RAW DATA Block Start
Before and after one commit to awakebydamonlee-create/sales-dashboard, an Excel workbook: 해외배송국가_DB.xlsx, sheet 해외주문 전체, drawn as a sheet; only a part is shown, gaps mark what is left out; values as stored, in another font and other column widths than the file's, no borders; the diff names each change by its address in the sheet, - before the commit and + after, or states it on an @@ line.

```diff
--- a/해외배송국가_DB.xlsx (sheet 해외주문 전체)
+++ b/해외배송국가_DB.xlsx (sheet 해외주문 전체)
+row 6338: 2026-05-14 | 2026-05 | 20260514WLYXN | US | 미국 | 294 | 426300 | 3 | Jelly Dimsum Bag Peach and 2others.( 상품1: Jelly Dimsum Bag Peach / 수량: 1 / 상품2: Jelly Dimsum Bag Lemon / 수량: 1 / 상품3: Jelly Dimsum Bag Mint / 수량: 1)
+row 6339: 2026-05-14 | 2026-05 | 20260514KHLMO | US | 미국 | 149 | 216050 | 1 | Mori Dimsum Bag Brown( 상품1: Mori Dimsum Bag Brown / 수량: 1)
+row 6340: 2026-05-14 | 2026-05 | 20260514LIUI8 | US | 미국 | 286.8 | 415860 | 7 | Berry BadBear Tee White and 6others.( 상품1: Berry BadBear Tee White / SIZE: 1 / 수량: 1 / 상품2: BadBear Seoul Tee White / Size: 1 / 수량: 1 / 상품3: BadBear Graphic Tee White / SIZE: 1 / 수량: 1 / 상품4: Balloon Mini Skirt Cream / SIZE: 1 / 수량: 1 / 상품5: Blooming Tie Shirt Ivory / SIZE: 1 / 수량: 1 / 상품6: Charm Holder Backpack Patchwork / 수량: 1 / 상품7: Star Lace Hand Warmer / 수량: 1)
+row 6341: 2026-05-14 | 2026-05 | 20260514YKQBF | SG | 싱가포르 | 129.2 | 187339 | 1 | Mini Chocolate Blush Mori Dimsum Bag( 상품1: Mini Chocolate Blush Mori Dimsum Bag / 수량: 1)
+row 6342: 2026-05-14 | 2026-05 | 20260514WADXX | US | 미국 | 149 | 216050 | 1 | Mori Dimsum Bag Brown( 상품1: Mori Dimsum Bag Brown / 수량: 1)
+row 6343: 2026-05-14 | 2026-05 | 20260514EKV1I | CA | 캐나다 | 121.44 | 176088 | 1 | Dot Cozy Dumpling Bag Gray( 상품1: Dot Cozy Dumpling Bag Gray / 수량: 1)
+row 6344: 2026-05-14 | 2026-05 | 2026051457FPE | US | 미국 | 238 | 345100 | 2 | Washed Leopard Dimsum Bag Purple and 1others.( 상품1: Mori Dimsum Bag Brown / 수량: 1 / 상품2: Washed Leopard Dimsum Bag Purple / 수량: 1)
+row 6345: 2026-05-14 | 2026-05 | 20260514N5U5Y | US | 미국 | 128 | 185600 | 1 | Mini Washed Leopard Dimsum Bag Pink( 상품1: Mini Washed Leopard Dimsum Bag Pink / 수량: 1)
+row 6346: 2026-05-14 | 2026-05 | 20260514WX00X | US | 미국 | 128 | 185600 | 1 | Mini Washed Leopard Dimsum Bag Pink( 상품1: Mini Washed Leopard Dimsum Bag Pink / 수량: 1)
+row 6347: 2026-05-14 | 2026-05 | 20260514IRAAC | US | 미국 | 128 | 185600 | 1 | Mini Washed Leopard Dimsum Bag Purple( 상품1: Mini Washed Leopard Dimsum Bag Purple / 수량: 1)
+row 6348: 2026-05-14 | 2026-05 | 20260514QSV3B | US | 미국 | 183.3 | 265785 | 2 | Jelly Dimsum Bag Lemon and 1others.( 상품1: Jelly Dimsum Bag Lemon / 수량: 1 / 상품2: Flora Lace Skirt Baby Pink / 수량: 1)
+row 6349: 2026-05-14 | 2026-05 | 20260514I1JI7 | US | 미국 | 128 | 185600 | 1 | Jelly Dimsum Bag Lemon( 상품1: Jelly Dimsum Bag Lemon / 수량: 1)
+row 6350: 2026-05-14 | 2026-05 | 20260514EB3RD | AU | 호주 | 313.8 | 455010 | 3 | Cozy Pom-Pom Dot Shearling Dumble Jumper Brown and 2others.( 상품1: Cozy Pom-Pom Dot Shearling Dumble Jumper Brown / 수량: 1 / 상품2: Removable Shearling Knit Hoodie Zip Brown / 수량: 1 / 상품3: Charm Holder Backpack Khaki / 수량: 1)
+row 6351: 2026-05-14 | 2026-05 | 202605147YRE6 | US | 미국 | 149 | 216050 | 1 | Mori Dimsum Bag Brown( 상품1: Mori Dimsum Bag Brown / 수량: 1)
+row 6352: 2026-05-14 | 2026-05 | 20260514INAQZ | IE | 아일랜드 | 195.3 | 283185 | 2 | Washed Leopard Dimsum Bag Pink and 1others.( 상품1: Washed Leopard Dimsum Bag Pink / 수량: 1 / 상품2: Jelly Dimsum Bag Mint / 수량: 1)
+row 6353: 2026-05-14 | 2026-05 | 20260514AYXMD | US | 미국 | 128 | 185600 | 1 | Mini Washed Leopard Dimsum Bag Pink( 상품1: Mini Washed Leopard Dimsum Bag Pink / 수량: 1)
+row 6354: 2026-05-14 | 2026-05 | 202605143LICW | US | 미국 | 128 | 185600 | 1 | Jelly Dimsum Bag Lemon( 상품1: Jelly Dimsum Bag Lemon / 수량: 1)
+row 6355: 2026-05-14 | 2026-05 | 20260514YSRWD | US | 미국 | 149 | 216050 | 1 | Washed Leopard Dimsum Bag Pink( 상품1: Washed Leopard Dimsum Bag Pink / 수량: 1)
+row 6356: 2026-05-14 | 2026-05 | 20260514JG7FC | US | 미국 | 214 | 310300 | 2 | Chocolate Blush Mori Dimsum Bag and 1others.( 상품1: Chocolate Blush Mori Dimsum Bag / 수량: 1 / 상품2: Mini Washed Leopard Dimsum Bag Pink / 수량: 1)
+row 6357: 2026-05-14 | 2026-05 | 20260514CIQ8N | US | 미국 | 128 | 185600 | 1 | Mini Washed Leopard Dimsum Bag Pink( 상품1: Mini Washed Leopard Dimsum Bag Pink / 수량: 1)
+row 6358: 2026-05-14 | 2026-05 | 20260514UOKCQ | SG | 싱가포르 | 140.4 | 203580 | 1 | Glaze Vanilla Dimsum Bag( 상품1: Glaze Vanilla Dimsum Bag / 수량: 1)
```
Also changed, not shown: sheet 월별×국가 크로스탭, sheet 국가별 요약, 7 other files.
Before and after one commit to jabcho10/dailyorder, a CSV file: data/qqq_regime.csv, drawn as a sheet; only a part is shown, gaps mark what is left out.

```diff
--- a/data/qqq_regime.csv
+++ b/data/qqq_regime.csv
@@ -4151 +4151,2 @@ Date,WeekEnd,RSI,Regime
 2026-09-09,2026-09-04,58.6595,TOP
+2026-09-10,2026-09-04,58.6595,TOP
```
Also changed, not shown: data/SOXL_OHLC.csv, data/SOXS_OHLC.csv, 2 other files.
RAW DATA Block End
__EXERCISE__. Each line of the records must be reproduced exactly.

__EXERCISE ANSWER__.
Before and after one commit to awakebydamonlee-create/sales-dashboard, an Excel workbook: 해외배송국가_DB.xlsx, sheet 해외주문 전체, drawn as a sheet; only a part is shown, gaps mark what is left out; values as stored, in another font and other column widths than the file's, no borders; the diff names each change by its address in the sheet, - before the commit and + after, or states it on an @@ line.

```diff
--- a/해외배송국가_DB.xlsx (sheet 해외주문 전체)
+++ b/해외배송국가_DB.xlsx (sheet 해외주문 전체)
+row 6338: 2026-05-14 | 2026-05 | 20260514WLYXN | US | 미국 | 294 | 426300 | 3 | Jelly Dimsum Bag Peach and 2others.( 상품1: Jelly Dimsum Bag Peach / 수량: 1 / 상품2: Jelly Dimsum Bag Lemon / 수량: 1 / 상품3: Jelly Dimsum Bag Mint / 수량: 1)
+row 6339: 2026-05-14 | 2026-05 | 20260514KHLMO | US | 미국 | 149 | 216050 | 1 | Mori Dimsum Bag Brown( 상품1: Mori Dimsum Bag Brown / 수량: 1)
+row 6340: 2026-05-14 | 2026-05 | 20260514LIUI8 | US | 미국 | 286.8 | 415860 | 7 | Berry BadBear Tee White and 6others.( 상품1: Berry BadBear Tee White / SIZE: 1 / 수량: 1 / 상품2: BadBear Seoul Tee White / Size: 1 / 수량: 1 / 상품3: BadBear Graphic Tee White / SIZE: 1 / 수량: 1 / 상품4: Balloon Mini Skirt Cream / SIZE: 1 / 수량: 1 / 상품5: Blooming Tie Shirt Ivory / SIZE: 1 / 수량: 1 / 상품6: Charm Holder Backpack Patchwork / 수량: 1 / 상품7: Star Lace Hand Warmer / 수량: 1)
+row 6341: 2026-05-14 | 2026-05 | 20260514YKQBF | SG | 싱가포르 | 129.2 | 187339 | 1 | Mini Chocolate Blush Mori Dimsum Bag( 상품1: Mini Chocolate Blush Mori Dimsum Bag / 수량: 1)
+row 6342: 2026-05-14 | 2026-05 | 20260514WADXX | US | 미국 | 149 | 216050 | 1 | Mori Dimsum Bag Brown( 상품1: Mori Dimsum Bag Brown / 수량: 1)
+row 6343: 2026-05-14 | 2026-05 | 20260514EKV1I | CA | 캐나다 | 121.44 | 176088 | 1 | Dot Cozy Dumpling Bag Gray( 상품1: Dot Cozy Dumpling Bag Gray / 수량: 1)
+row 6344: 2026-05-14 | 2026-05 | 2026051457FPE | US | 미국 | 238 | 345100 | 2 | Washed Leopard Dimsum Bag Purple and 1others.( 상품1: Mori Dimsum Bag Brown / 수량: 1 / 상품2: Washed Leopard Dimsum Bag Purple / 수량: 1)
+row 6345: 2026-05-14 | 2026-05 | 20260514N5U5Y | US | 미국 | 128 | 185600 | 1 | Mini Washed Leopard Dimsum Bag Pink( 상품1: Mini Washed Leopard Dimsum Bag Pink / 수량: 1)
+row 6346: 2026-05-14 | 2026-05 | 20260514WX00X | US | 미국 | 128 | 185600 | 1 | Mini Washed Leopard Dimsum Bag Pink( 상품1: Mini Washed Leopard Dimsum Bag Pink / 수량: 1)
+row 6347: 2026-05-14 | 2026-05 | 20260514IRAAC | US | 미국 | 128 | 185600 | 1 | Mini Washed Leopard Dimsum Bag Purple( 상품1: Mini Washed Leopard Dimsum Bag Purple / 수량: 1)
+row 6348: 2026-05-14 | 2026-05 | 20260514QSV3B | US | 미국 | 183.3 | 265785 | 2 | Jelly Dimsum Bag Lemon and 1others.( 상품1: Jelly Dimsum Bag Lemon / 수량: 1 / 상품2: Flora Lace Skirt Baby Pink / 수량: 1)
+row 6349: 2026-05-14 | 2026-05 | 20260514I1JI7 | US | 미국 | 128 | 185600 | 1 | Jelly Dimsum Bag Lemon( 상품1: Jelly Dimsum Bag Lemon / 수량: 1)
+row 6350: 2026-05-14 | 2026-05 | 20260514EB3RD | AU | 호주 | 313.8 | 455010 | 3 | Cozy Pom-Pom Dot Shearling Dumble Jumper Brown and 2others.( 상품1: Cozy Pom-Pom Dot Shearling Dumble Jumper Brown / 수량: 1 / 상품2: Removable Shearling Knit Hoodie Zip Brown / 수량: 1 / 상품3: Charm Holder Backpack Khaki / 수량: 1)
+row 6351: 2026-05-14 | 2026-05 | 202605147YRE6 | US | 미국 | 149 | 216050 | 1 | Mori Dimsum Bag Brown( 상품1: Mori Dimsum Bag Brown / 수량: 1)
+row 6352: 2026-05-14 | 2026-05 | 20260514INAQZ | IE | 아일랜드 | 195.3 | 283185 | 2 | Washed Leopard Dimsum Bag Pink and 1others.( 상품1: Washed Leopard Dimsum Bag Pink / 수량: 1 / 상품2: Jelly Dimsum Bag Mint / 수량: 1)
+row 6353: 2026-05-14 | 2026-05 | 20260514AYXMD | US | 미국 | 128 | 185600 | 1 | Mini Washed Leopard Dimsum Bag Pink( 상품1: Mini Washed Leopard Dimsum Bag Pink / 수량: 1)
+row 6354: 2026-05-14 | 2026-05 | 202605143LICW | US | 미국 | 128 | 185600 | 1 | Jelly Dimsum Bag Lemon( 상품1: Jelly Dimsum Bag Lemon / 수량: 1)
+row 6355: 2026-05-14 | 2026-05 | 20260514YSRWD | US | 미국 | 149 | 216050 | 1 | Washed Leopard Dimsum Bag Pink( 상품1: Washed Leopard Dimsum Bag Pink / 수량: 1)
+row 6356: 2026-05-14 | 2026-05 | 20260514JG7FC | US | 미국 | 214 | 310300 | 2 | Chocolate Blush Mori Dimsum Bag and 1others.( 상품1: Chocolate Blush Mori Dimsum Bag / 수량: 1 / 상품2: Mini Washed Leopard Dimsum Bag Pink / 수량: 1)
+row 6357: 2026-05-14 | 2026-05 | 20260514CIQ8N | US | 미국 | 128 | 185600 | 1 | Mini Washed Leopard Dimsum Bag Pink( 상품1: Mini Washed Leopard Dimsum Bag Pink / 수량: 1)
+row 6358: 2026-05-14 | 2026-05 | 20260514UOKCQ | SG | 싱가포르 | 140.4 | 203580 | 1 | Glaze Vanilla Dimsum Bag( 상품1: Glaze Vanilla Dimsum Bag / 수량: 1)
```
Also changed, not shown: sheet 월별×국가 크로스탭, sheet 국가별 요약, 7 other files.
Before and after one commit to jabcho10/dailyorder, a CSV file: data/qqq_regime.csv, drawn as a sheet; only a part is shown, gaps mark what is left out.

```diff
--- a/data/qqq_regime.csv
+++ b/data/qqq_regime.csv
@@ -4151 +4151,2 @@ Date,WeekEnd,RSI,Regime
 2026-09-09,2026-09-04,58.6595,TOP
+2026-09-10,2026-09-04,58.6595,TOP
```
Also changed, not shown: data/SOXL_OHLC.csv, data/SOXS_OHLC.csv, 2 other files.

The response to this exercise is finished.